Jeffrey G Demain, MD, FAAAAI
Section Editor
David B Golden, MD
Deputy Editor
Anna M Feldweg, MD


Venom immunotherapy (VIT) is highly effective for the treatment of patients with systemic allergic reactions (SARs) to Hymenoptera venom. Overall, VIT reduces the chance of having a serious allergic reaction to an insect sting by 90 percent [1]. Stated differently, more than 95 percent of patients allergic to vespid (ie, yellow jacket, hornet, and wasp) venom, and 80 to 90 percent of those allergic to honey bee venom will not develop any systemic allergic symptoms if re-stung while receiving VIT [2-8]. The rest usually experience only mild symptoms. VIT has also been demonstrated to significantly improve health-related quality of life [1,9-11].

This topic will review the studies that have addressed this question and discuss the risk factors for recurrent systemic reactions to Hymenoptera stings after the discontinuation of VIT. The efficacy, indications, and other issues concerning VIT are presented separately. (See "Hymenoptera venom immunotherapy: Efficacy, indications, and mechanism of action" and "Hymenoptera venom immunotherapy: Technical issues, protocols, adverse effects, and monitoring".)

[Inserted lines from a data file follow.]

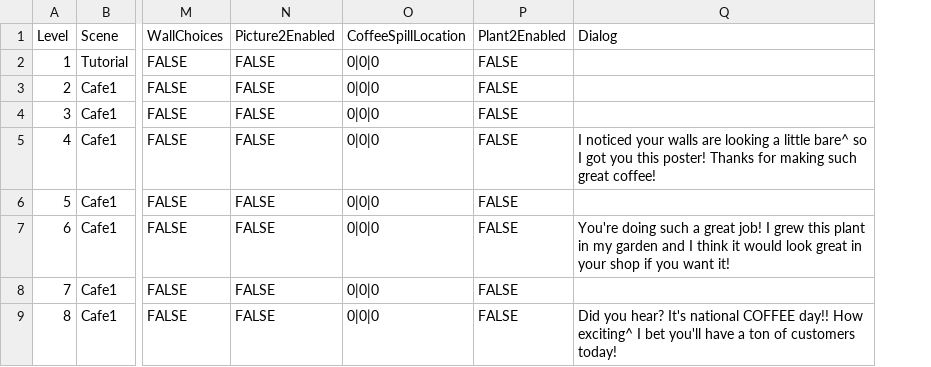
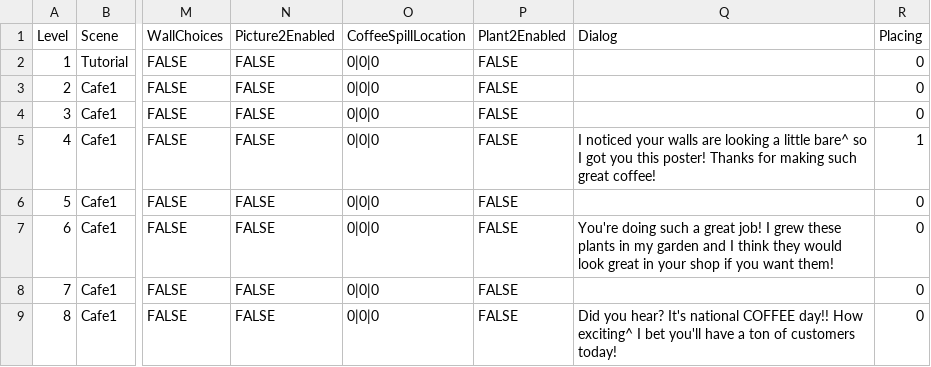
Before and after one commit to nwalker2398/ABrewtifulDay, a CSV file: abrewtifulday/Assets/Scripts/levels.csv, drawn as a sheet; only a part is shown, gaps mark what is left out; the diff names each change by its address in the sheet, - before the commit and + after, or states it on an @@ line.

```diff
--- a/abrewtifulday/Assets/Scripts/levels.csv
+++ b/abrewtifulday/Assets/Scripts/levels.csv
+column R (Placing), rows 2-9: 0 | 0 | 0 | 1 | 0 | 0 | 0 | 0
-Q7 (Dialog): …I grew this plant in my garden and I think it would look great in your shop if you want it!
+Q7 (Dialog): …I grew these plants in my garden and I think they would look great in your shop if you want them!
```
Also changed, not shown: 2 other files.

The risk of a recurrent systemic reaction to a sting after stopping venom immunotherapy (VIT) decreases the longer VIT has been administered [12]. After three to five years of VIT, most patients who stop VIT will remain protected from recurrent systemic allergic reactions (SARs), and this is the suggested minimum duration of therapy. This recommendation is based upon the following studies:

One year of treatment — An early retrospective study evaluated recurrent systemic reactions to stings in 82 patients who chose to stop VIT after varying amounts of time, with a mean duration of treatment of 14 months [13]. Over the ensuing three to four years, 22 percent of those who were re-stung had SARs, compared with 1 to 3 percent of patients who remained on VIT. Thus, one year of VIT did not provide sufficient protection for nearly one-quarter of patients.

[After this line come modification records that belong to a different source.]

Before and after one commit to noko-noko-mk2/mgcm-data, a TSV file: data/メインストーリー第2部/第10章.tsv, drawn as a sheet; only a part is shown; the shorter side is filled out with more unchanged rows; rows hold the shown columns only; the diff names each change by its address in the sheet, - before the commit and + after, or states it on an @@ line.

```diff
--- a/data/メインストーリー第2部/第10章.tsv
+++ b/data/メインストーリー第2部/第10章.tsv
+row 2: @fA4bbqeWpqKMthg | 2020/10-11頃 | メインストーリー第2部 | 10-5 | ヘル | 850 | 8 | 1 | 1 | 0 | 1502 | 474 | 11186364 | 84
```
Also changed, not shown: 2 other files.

At least three years of treatment — Several prospective studies evaluated the protection afforded by VIT if it was given for at least three years and then stopped (table 1) [14-20]. Of note, most of the patients in these early studies were selected because they showed evidence of a reduction in sensitivity to venom in response to VIT, either through skin tests or serum tests or because they had done well with a subsequent sting, so their prognosis may have been better as a group. After three years of VIT, 83 to 100 percent of patients remained protected against recurrent SARs in the first one to three years after stopping. Most or all of the patients who did develop SARs with repeat stings after stopping VIT had only mild symptoms.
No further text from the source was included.